Task to complete: Return each line of the data below that contains the string "userId".

++++ Material provided ++++

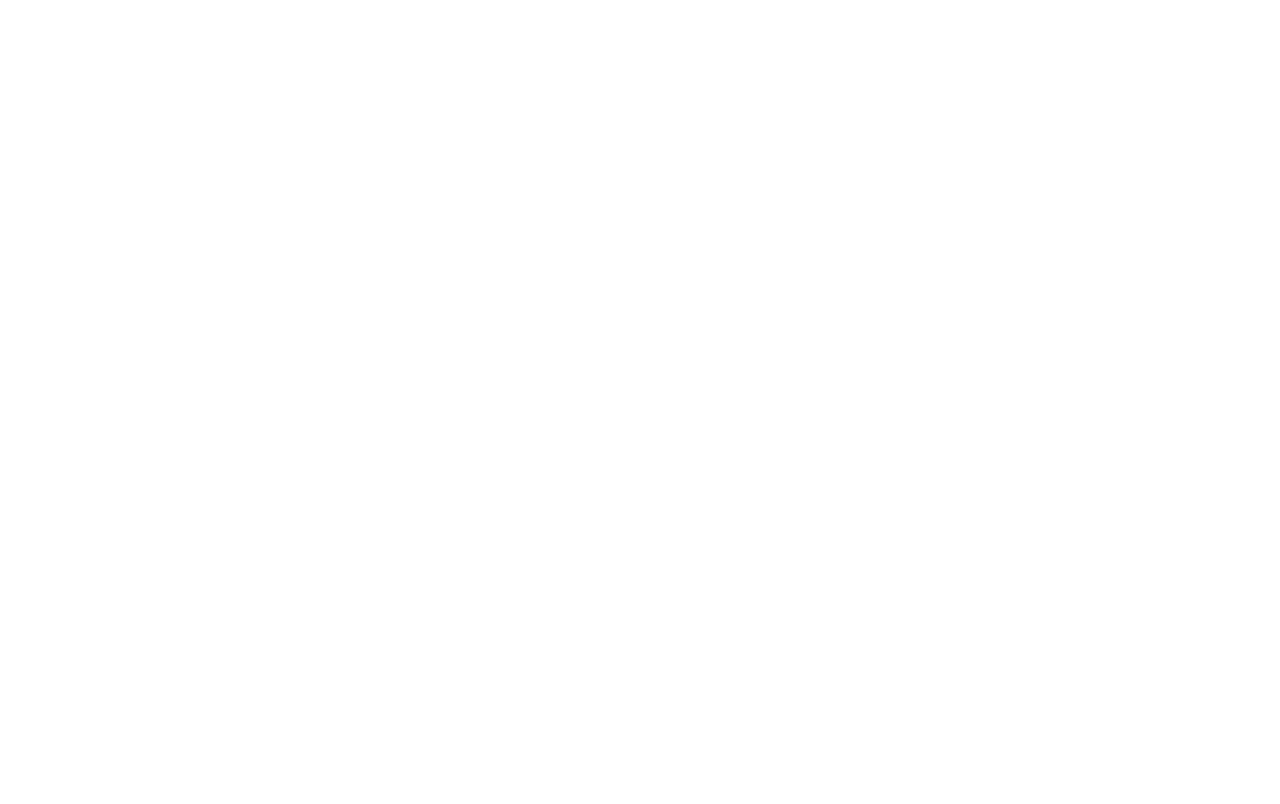
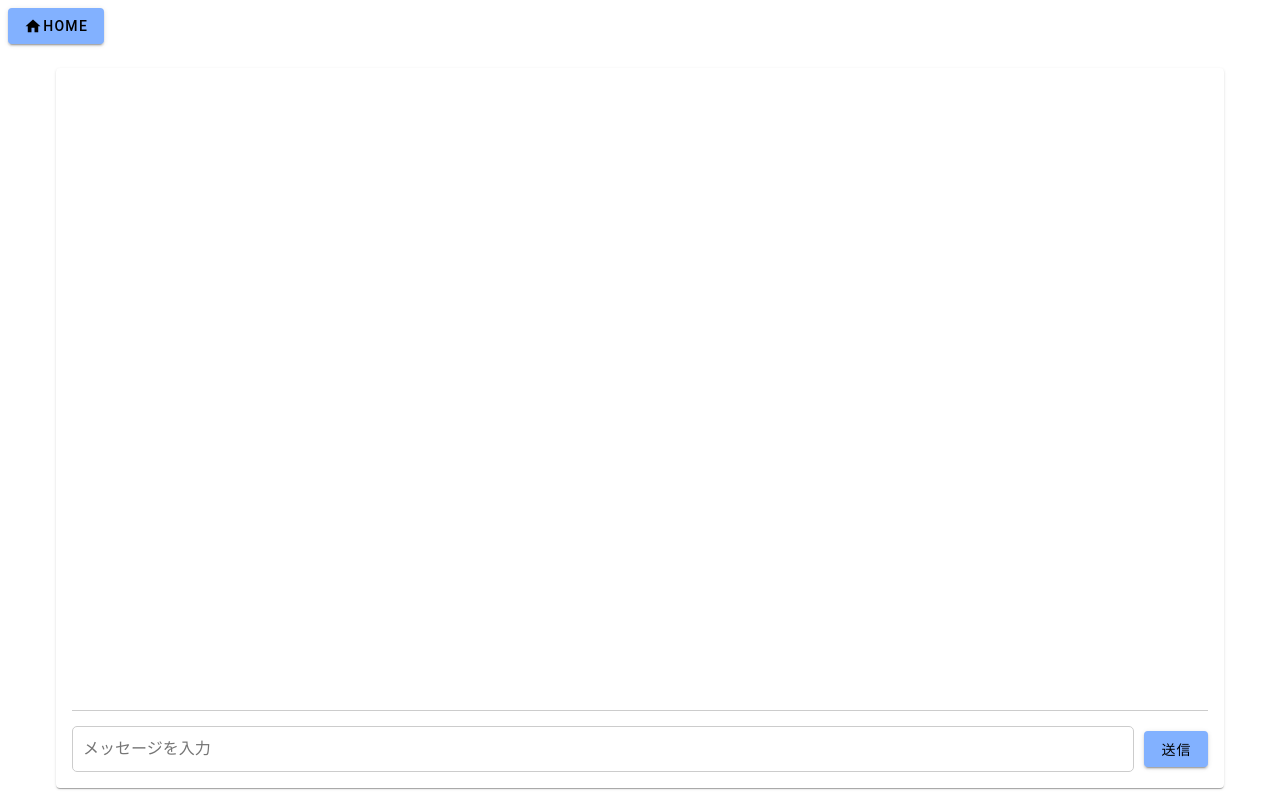
Before and after one commit to superigera/Recursion-vue-assignment-online-dating-app, a Vue app: page /user/1/chat in a window 1280 px wide. Before the commit this address had no page. Built offline with nearby package versions, Linux system fonts and the light colour scheme.

Commit message:
feat: チャット画面の作成

```diff
--- /dev/null
+++ b/src/pages/chat.vue
@@ -0,0 +1,157 @@
+<template>
+    <div>
+        <HomeButton />
+        <v-container>
+            <v-card class="pa-4 chat-container">
+                <v-container class="messages-wrapper">
+                    <v-row v-for="msg in messages" :key="msg.id">
+                        <!-- 受信メッセージ -->
+                        <v-row justify="start" class="ma-16 mb-0">
+                            <v-avatar size="128">
+                                <img :src="user?.picture.large" alt="受信者アバター" />
+                            </v-avatar>
+                            <div class="message-bubble left">
+                                <p>{{ returnMessage }}</p>
+                                {{ msg.time }}
+                            </div>
+                        </v-row>
+
+                        <!-- 送信メッセージ -->
+                        <v-row justify="end" class="ma-16">
+                            <div class="message-bubble right">
+                                <p>{{ msg.message }}</p>
+                                {{ msg.time }}
+                            </div>
+                        </v-row>
+                    </v-row>
+                </v-container>
+
+                <div class="input-container">
+                    <input v-model="newMessage" placeholder="メッセージを入力" class="message-input" />
+                    <v-btn @click="sendNewMessage" color="blue-accent-1" :disabled="isMessageTooLong"> 送信 </v-btn>
+                </div>
+                <p class=" error-message" v-if="isMessageTooLong">
+                    {{ newMessage.length }}/{{ maxMessageLength }} 文字を超えています！
+                </p>
+            </v-card>
+        </v-container>
+    </div>
+</template>
+
+<script lang="ts" setup>
+import { useRoute } from 'vue-router';
+import { useUserStore } from '@/stores/userStore';
+import { useMessagesStore } from '@/stores/messagesStore';
+import { ref, onMounted, nextTick, computed } from "vue";
+import HomeButton from '@/components/button/HomeButton.vue';
+import type { Message } from '@/types/Message';
+
+const route = useRoute();
+// @ts-ignore
+const userId = route.params.id;
+
+const userStore = useUserStore();
+const user = userStore.users.find((user) => user.login.uuid === userId);
+
+const messagesStore = useMessagesStore();
+
+const newMessage = ref("");
+const maxMessageLength = 150;
+
+let messages = ref<Message[]>([]);
+messages.value = messagesStore.getMessagesById(userId);
+
+const returnMessage = "hello";
+
+//メッセージが最大文字数を超えているかのバリデーションチェック
+const isMessageTooLong = computed(() => newMessage.value.length > maxMessageLength);
+
+//メッセージ送信
+function sendNewMessage() {
+    if (newMessage.value === "") {
+        return;
+    }
+    messagesStore.setMessages(userId, newMessage.value);
+    messages.value = messagesStore.getMessagesById(userId);
+    console.log(messages.value);
+    newMessage.value = "";
+
+    scrollToBottom();
+}
+
+//一番下にスクロール
+const scrollToBottom = () => {
+    nextTick(() => {
+        const container = document.querySelector(".messages-wrapper");
+        if (container) {
+            container.scrollTop = container.scrollHeight;
+        }
+    });
+};
+
+onMounted(() => {
+    //読み込み時に一番下にスクロール
+    scrollToBottom();
+});
+</script>
+
+<style scoped>
+.chat-container {
+    display: flex;
+    flex-direction: column;
+    height: 90vh;
+}
+
+.messages-wrapper {
+    flex: 1;
+    overflow-y: auto;
+    overflow-x: hidden;
+    height: 100%;
+}
+
+.message-bubble {
+    max-width: 60%;
+    padding: 12px 16px;
+    border-radius: 16px;
+    font-size: 16px;
+    word-break: break-word;
+    color: white;
+    flex-grow: 0;
+}
+
+.message-bubble.left {
+    background-color: gray;
+    align-self: flex-start;
+    border-top-left-radius: 0;
+    margin-top: 100px;
+}
+
+.message-bubble.right {
+    background-color: green;
+    align-self: flex-end;
+    border-top-right-radius: 0;
+}
+
+.input-container {
+    display: flex;
+    align-items: center;
+    padding-top: 15px;
+    border-top: 1px solid #ccc;
+    position: sticky;
+    bottom: 0;
+    width: 100%;
+    box-sizing: border-box;
+}
+
+.message-input {
+    padding: 10px;
+    border: 1px solid #ccc;
+    border-radius: 5px;
+    width: 100%;
+}
+
+.v-btn {
+    margin-left: 10px;
+    white-space: nowrap;
+}
+</style>
--- a/src/pages/user-detail.vue
+++ b/src/pages/user-detail.vue
@@ -6,7 +6,7 @@
                 <v-img :src="user.picture.large" height="300px" alt="User Picture"></v-img>
                 <div class="d-flex justify-center ma-2">
 
-                    <v-btn color="blue-accent-1">
+                    <v-btn color="blue-accent-1" :to="`/user/${user.login.uuid}/chat`">
                         <v-icon left>mdi-email</v-icon>
                         MESSAGE
                     </v-btn>
--- a/src/router/index.ts
+++ b/src/router/index.ts
@@ -10,6 +10,10 @@
     path: "/user/:id",
     component: () => import("@/pages/user-detail.vue"),
   },
+  {
+    path: "/user/:id/chat",
+    component: () => import("@/pages/chat.vue"),
+  },
 ];
 
 // Vue Router のインスタンスを作成
--- /dev/null
+++ b/src/stores/messagesStore.ts
@@ -0,0 +1,31 @@
+import { defineStore } from "pinia";
+import type { Message } from "../types/Message";
+
+export const useMessagesStore = defineStore("messagesStore", {
+  state: () => ({
+    messages: [] as Message[],
+    loading: false,
+  }),
+
+  actions: {
+    // メッセージ一覧を取得する
+    getMessagesById(userId: string): Message[] {
+      // idが合致するメッセージを取得する
+      return this.messages.filter((message) => message.id === userId);
+    },
+
+    setMessages(userId: string, text: string): void {
+      // 送信されたメッセージを追加する
+      const date = new Date();
+      this.messages.push({
+        id: userId,
+        message: text,
+        time: `${date.getFullYear()}年${
+          date.getMonth() + 1
+        }月${date.getDate()}日${date.getHours()}:${String(
+          date.getMinutes()
+        ).padStart(2, "0")}`,
+      });
+    },
+  },
+});
--- a/src/typed-router.d.ts
+++ b/src/typed-router.d.ts
@@ -18,6 +18,7 @@
    * Route name map generated by unplugin-vue-router
    */
   export interface RouteNamedMap {
+    '/chat': RouteRecordInfo<'/chat', '/chat', Record<never, never>, Record<never, never>>,
     '/user-detail': RouteRecordInfo<'/user-detail', '/user-detail', Record<never, never>, Record<never, never>>,
     '/user-list': RouteRecordInfo<'/user-list', '/user-list', Record<never, never>, Record<never, never>>,
   }
--- /dev/null
+++ b/src/types/Message.ts
@@ -0,0 +1,5 @@
+export interface Message {
+  id: string;
+  message: string;
+  time: string;
+}
```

++++

Answer to the problem:
+const userId = route.params.id;
+const user = userStore.users.find((user) => user.login.uuid === userId);
+messages.value = messagesStore.getMessagesById(userId);
+    messagesStore.setMessages(userId, newMessage.value);
+    messages.value = messagesStore.getMessagesById(userId);
+    getMessagesById(userId: string): Message[] {
+      return this.messages.filter((message) => message.id === userId);
+    setMessages(userId: string, text: string): void {
+        id: userId,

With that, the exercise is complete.